▸ **ASSIGNMENT**
Omit the pictures from the entries below and retype everything else exactly.

====

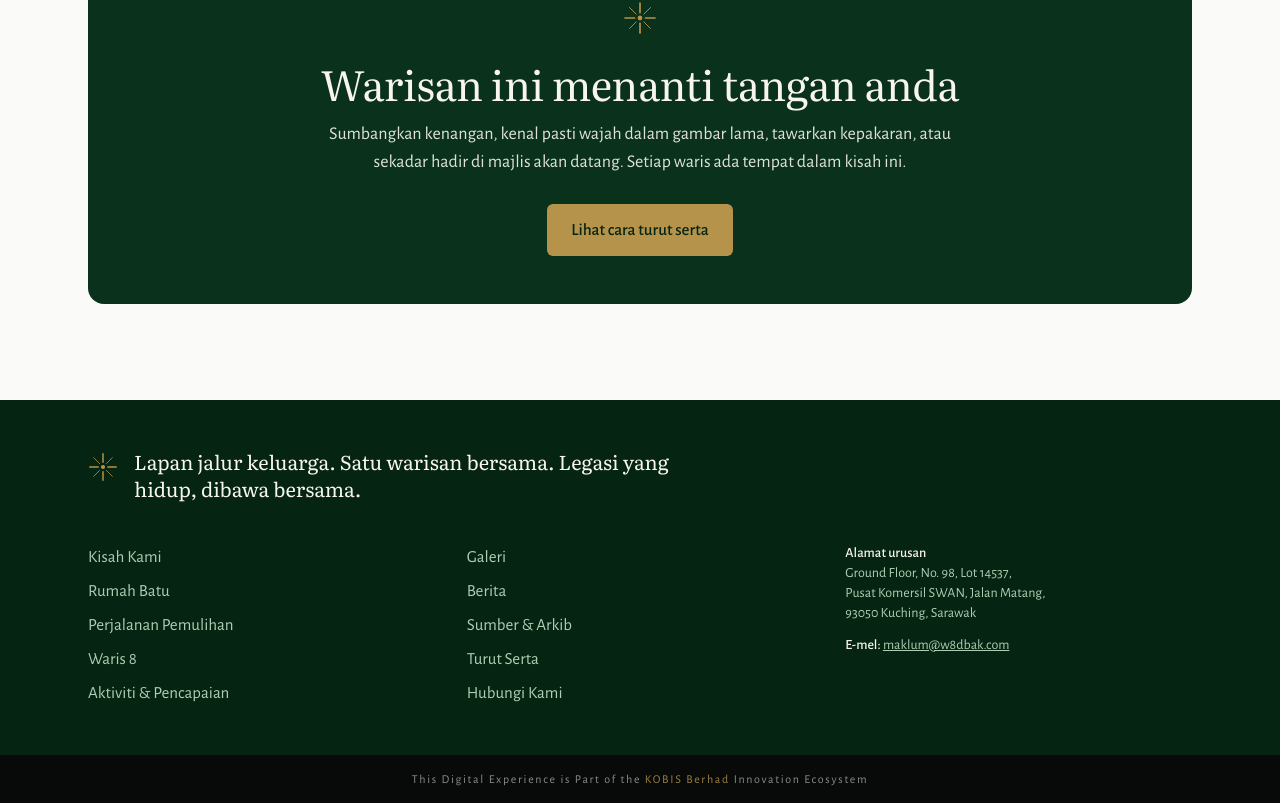
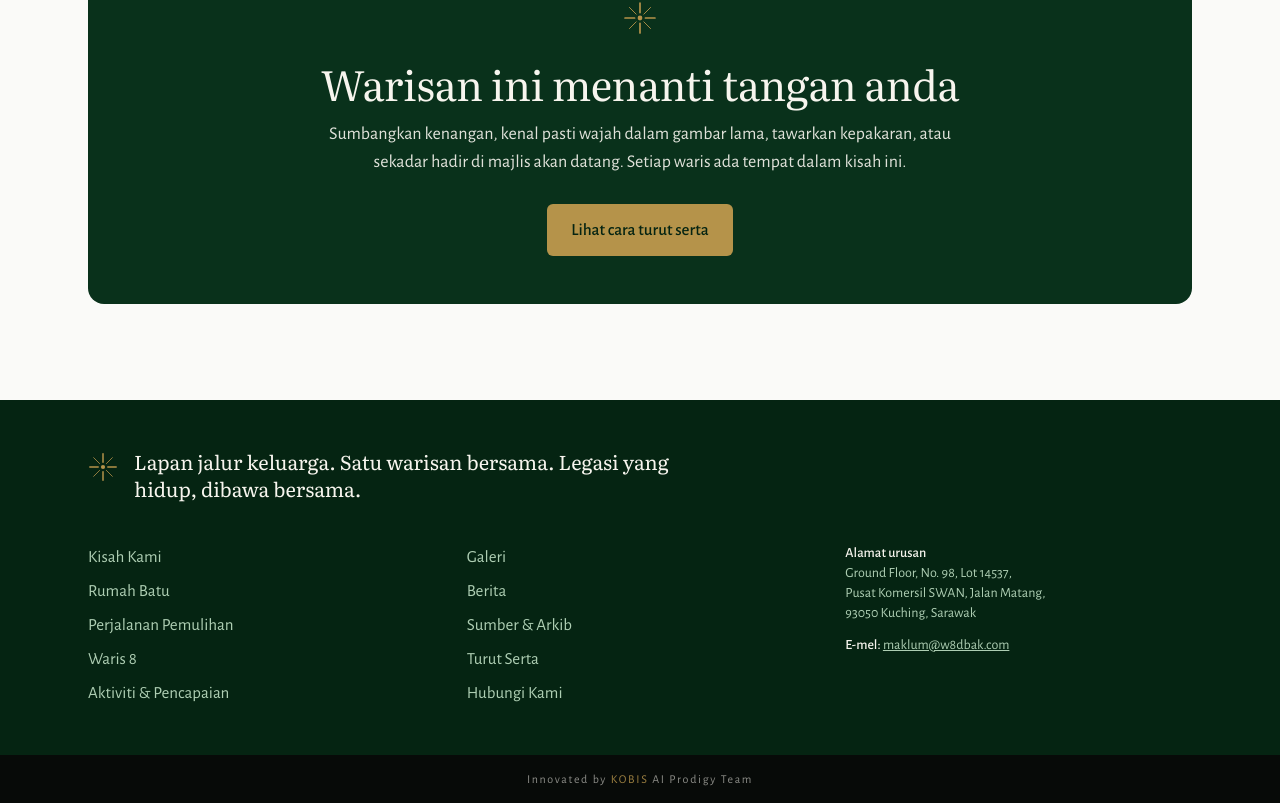
Before and after one commit to zaiwin-lab/MVP-DBAK, a Next.js app: page / in a window 1280 px wide. Shown: the part 6921-7724 px from the top of the page. Built offline with nearby package versions, Linux system fonts and the light colour scheme.

Commit message:
Footer credit: Innovated by KOBIS AI Prodigy Team with soft gold hover glow
Co-Authored-By: Claude Fable 5 <noreply@anthropic.com>
Claude-Session: https://claude.ai/code/session_01YKLhm2VSDcdmaAjDEq8aVG

```diff
--- a/src/components/Footer.tsx
+++ b/src/components/Footer.tsx
@@ -89,16 +89,16 @@ export function Footer({ lang }: { lang: Lang }) {
       </div>
       <div className="bg-[oklch(0.14_0.008_160)] py-4">
         <p className="mx-auto max-w-6xl px-4 text-center text-xs font-light tracking-[0.14em] text-ivory/55 sm:px-6">
-          This Digital Experience is Part of the{' '}
+          Innovated by{' '}
           <a
             href="https://www.kobisberhad.com"
             target="_blank"
             rel="noopener"
-            className="text-gold/85 transition-colors hover:text-gold"
+            className="text-gold/85 transition-all duration-300 hover:text-gold hover:tracking-[0.2em] hover:[text-shadow:0_0_16px_rgba(222,184,85,0.6)]"
           >
-            KOBIS Berhad
+            KOBIS
           </a>{' '}
-          Innovation Ecosystem
+          AI Prodigy Team
         </p>
       </div>
     </footer>
```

====

▸ **YOUR SOLUTION**
Before and after one commit to zaiwin-lab/MVP-DBAK, a Next.js app: page / in a window 1280 px wide. Shown: the part 6921-7724 px from the top of the page. Built offline with nearby package versions, Linux system fonts and the light colour scheme.

Commit message:
Footer credit: Innovated by KOBIS AI Prodigy Team with soft gold hover glow
Co-Authored-By: Claude Fable 5 <noreply@anthropic.com>
Claude-Session: https://claude.ai/code/session_01YKLhm2VSDcdmaAjDEq8aVG

```diff
--- a/src/components/Footer.tsx
+++ b/src/components/Footer.tsx
@@ -89,16 +89,16 @@ export function Footer({ lang }: { lang: Lang }) {
       </div>
       <div className="bg-[oklch(0.14_0.008_160)] py-4">
         <p className="mx-auto max-w-6xl px-4 text-center text-xs font-light tracking-[0.14em] text-ivory/55 sm:px-6">
-          This Digital Experience is Part of the{' '}
+          Innovated by{' '}
           <a
             href="https://www.kobisberhad.com"
             target="_blank"
             rel="noopener"
-            className="text-gold/85 transition-colors hover:text-gold"
+            className="text-gold/85 transition-all duration-300 hover:text-gold hover:tracking-[0.2em] hover:[text-shadow:0_0_16px_rgba(222,184,85,0.6)]"
           >
-            KOBIS Berhad
+            KOBIS
           </a>{' '}
-          Innovation Ecosystem
+          AI Prodigy Team
         </p>
       </div>
     </footer>
```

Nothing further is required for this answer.